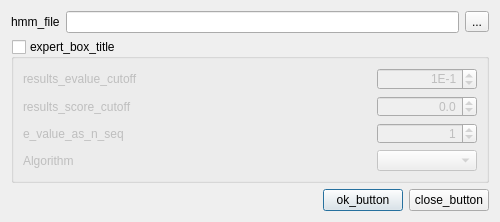
Before: the Qt Designer form src/plugins_3rdparty/hmm2/src/u_search/ui/HMMSearchDialog.ui in dualword/ugene-qt4, drawn with Qt 5.
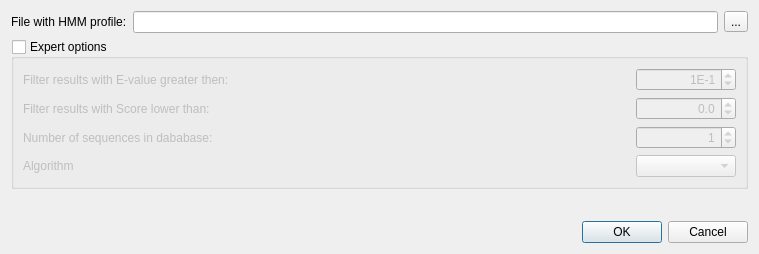
After: the same form once the commit is applied.

What changed in the file:
```diff
--- a/src/plugins_3rdparty/hmm2/src/u_search/ui/HMMSearchDialog.ui
+++ b/src/plugins_3rdparty/hmm2/src/u_search/ui/HMMSearchDialog.ui
@@ -1,36 +1,39 @@
 <ui version="4.0" >
  <class>HMMSearchDialog</class>
- <widget class="QDialog" name="HMMSearchDialog" >
-  <property name="geometry" >
+ <widget class="QDialog" name="HMMSearchDialog">
+  <property name="windowModality">
+   <enum>Qt::ApplicationModal</enum>
+  </property>
+  <property name="geometry">
    <rect>
     <x>0</x>
     <y>0</y>
-    <width>500</width>
-    <height>222</height>
+    <width>759</width>
+    <height>307</height>
    </rect>
   </property>
-  <property name="sizePolicy" >
-   <sizepolicy vsizetype="Minimum" hsizetype="Preferred" >
+  <property name="sizePolicy">
+   <sizepolicy hsizetype="Preferred" vsizetype="Maximum">
     <horstretch>0</horstretch>
     <verstretch>0</verstretch>
    </sizepolicy>
   </property>
-  <property name="minimumSize" >
-   <size>
-    <width>500</width>
-    <height>222</height>
-   </size>
+  <property name="windowTitle">
+   <string>HMM Search</string>
   </property>
-  <property name="windowTitle" >
-   <string>hmm_search_dialog_title</string>
-  </property>
-  <layout class="QVBoxLayout" name="verticalLayout" >
+  <layout class="QVBoxLayout" name="verticalLayout">
+   <property name="sizeConstraint">
+    <enum>QLayout::SetMinAndMaxSize</enum>
+   </property>
    <item>
-    <layout class="QHBoxLayout" name="horizontalLayout_2" >
+    <layout class="QHBoxLayout" name="horizontalLayout_2">
+     <property name="sizeConstraint">
+      <enum>QLayout::SetMinAndMaxSize</enum>
+     </property>
      <item>
-      <widget class="QLabel" name="label" >
-       <property name="text" >
-        <string>hmm_file</string>
+      <widget class="QLabel" name="label">
+       <property name="text">
+        <string>File with HMM profile:</string>
        </property>
       </widget>
      </item>
@@ -54,8 +57,8 @@
        <verstretch>0</verstretch>
       </sizepolicy>
      </property>
-     <property name="title" >
-      <string>expert_box_title</string>
+     <property name="title">
+      <string>Expert options</string>
      </property>
      <property name="checkable" >
       <bool>true</bool>
@@ -63,11 +66,14 @@
      <property name="checked" >
       <bool>false</bool>
      </property>
-     <layout class="QGridLayout" name="gridLayout" >
-      <item row="0" column="0" >
-       <widget class="QLabel" name="label_5" >
-        <property name="toolTip" >
-         <string>results_evalue_cutoff_tip</string>
+     <layout class="QGridLayout" name="gridLayout">
+      <property name="sizeConstraint">
+       <enum>QLayout::SetMinAndMaxSize</enum>
+      </property>
+      <item row="0" column="0">
+       <widget class="QLabel" name="label_5">
+        <property name="toolTip">
+         <string>E-value filtering can be used to exclude low-probability hits from result.</string>
         </property>
         <property name="statusTip" >
          <string>results_evalue_cutoff_tip</string>
@@ -75,8 +81,8 @@
         <property name="whatsThis" >
          <string>results_evalue_cutoff_tip</string>
         </property>
-        <property name="text" >
-         <string>results_evalue_cutoff</string>
+        <property name="text">
+         <string>Filter results with E-value greater then:</string>
         </property>
        </widget>
       </item>
@@ -117,8 +123,8 @@
         <property name="whatsThis" >
          <string>results_score_cutoff_tip</string>
         </property>
-        <property name="text" >
-         <string>results_score_cutoff</string>
+        <property name="text">
+         <string>Filter results with Score lower than:</string>
         </property>
        </widget>
       </item>
@@ -208,8 +214,8 @@
         <property name="whatsThis" >
          <string>e_value_as_nsec_tip</string>
         </property>
-        <property name="text" >
-         <string>e_value_as_n_seq</string>
+        <property name="text">
+         <string>Number of sequences in dababase:</string>
         </property>
        </widget>
       </item>
@@ -281,23 +287,19 @@
     </widget>
    </item>
    <item>
-    <spacer name="verticalSpacer" >
-     <property name="orientation" >
-      <enum>Qt::Vertical</enum>
+    <layout class="QHBoxLayout" name="horizontalLayout">
+     <property name="sizeConstraint">
+      <enum>QLayout::SetMinAndMaxSize</enum>
      </property>
-     <property name="sizeHint" stdset="0" >
-      <size>
-       <width>20</width>
-       <height>3</height>
-      </size>
-     </property>
-    </spacer>
-   </item>
-   <item>
-    <layout class="QHBoxLayout" name="horizontalLayout" >
      <item>
-      <widget class="QLabel" name="statusLabel" >
-       <property name="text" >
+      <widget class="QLabel" name="statusLabel">
+       <property name="sizePolicy">
+        <sizepolicy hsizetype="Preferred" vsizetype="Fixed">
+         <horstretch>0</horstretch>
+         <verstretch>0</verstretch>
+        </sizepolicy>
+       </property>
+       <property name="text">
         <string/>
        </property>
       </widget>
@@ -315,22 +317,15 @@
        </property>
       </spacer>
      </item>
-     <item>
-      <widget class="QPushButton" name="okButton" >
-       <property name="text" >
-        <string>ok_button</string>
-       </property>
-      </widget>
-     </item>
-     <item>
-      <widget class="QPushButton" name="cancelButton" >
-       <property name="text" >
-        <string>close_button</string>
-       </property>
-      </widget>
-     </item>
     </layout>
    </item>
+   <item>
+    <widget class="QDialogButtonBox" name="buttonBox">
+     <property name="standardButtons">
+      <set>QDialogButtonBox::Cancel|QDialogButtonBox::Ok</set>
+     </property>
+    </widget>
+   </item>
   </layout>
  </widget>
  <resources/>
```
Left out of the diff: 217 changed lines with no effect on the pictures.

========================================

## [Task item]
Identify the lines of the data that contain the word "QLabel". Copy each of them.

## [Answer to this exercise]
-      <widget class="QLabel" name="label" >
+      <widget class="QLabel" name="label">
-       <widget class="QLabel" name="label_5" >
+       <widget class="QLabel" name="label_5">
-      <widget class="QLabel" name="statusLabel" >
+      <widget class="QLabel" name="statusLabel">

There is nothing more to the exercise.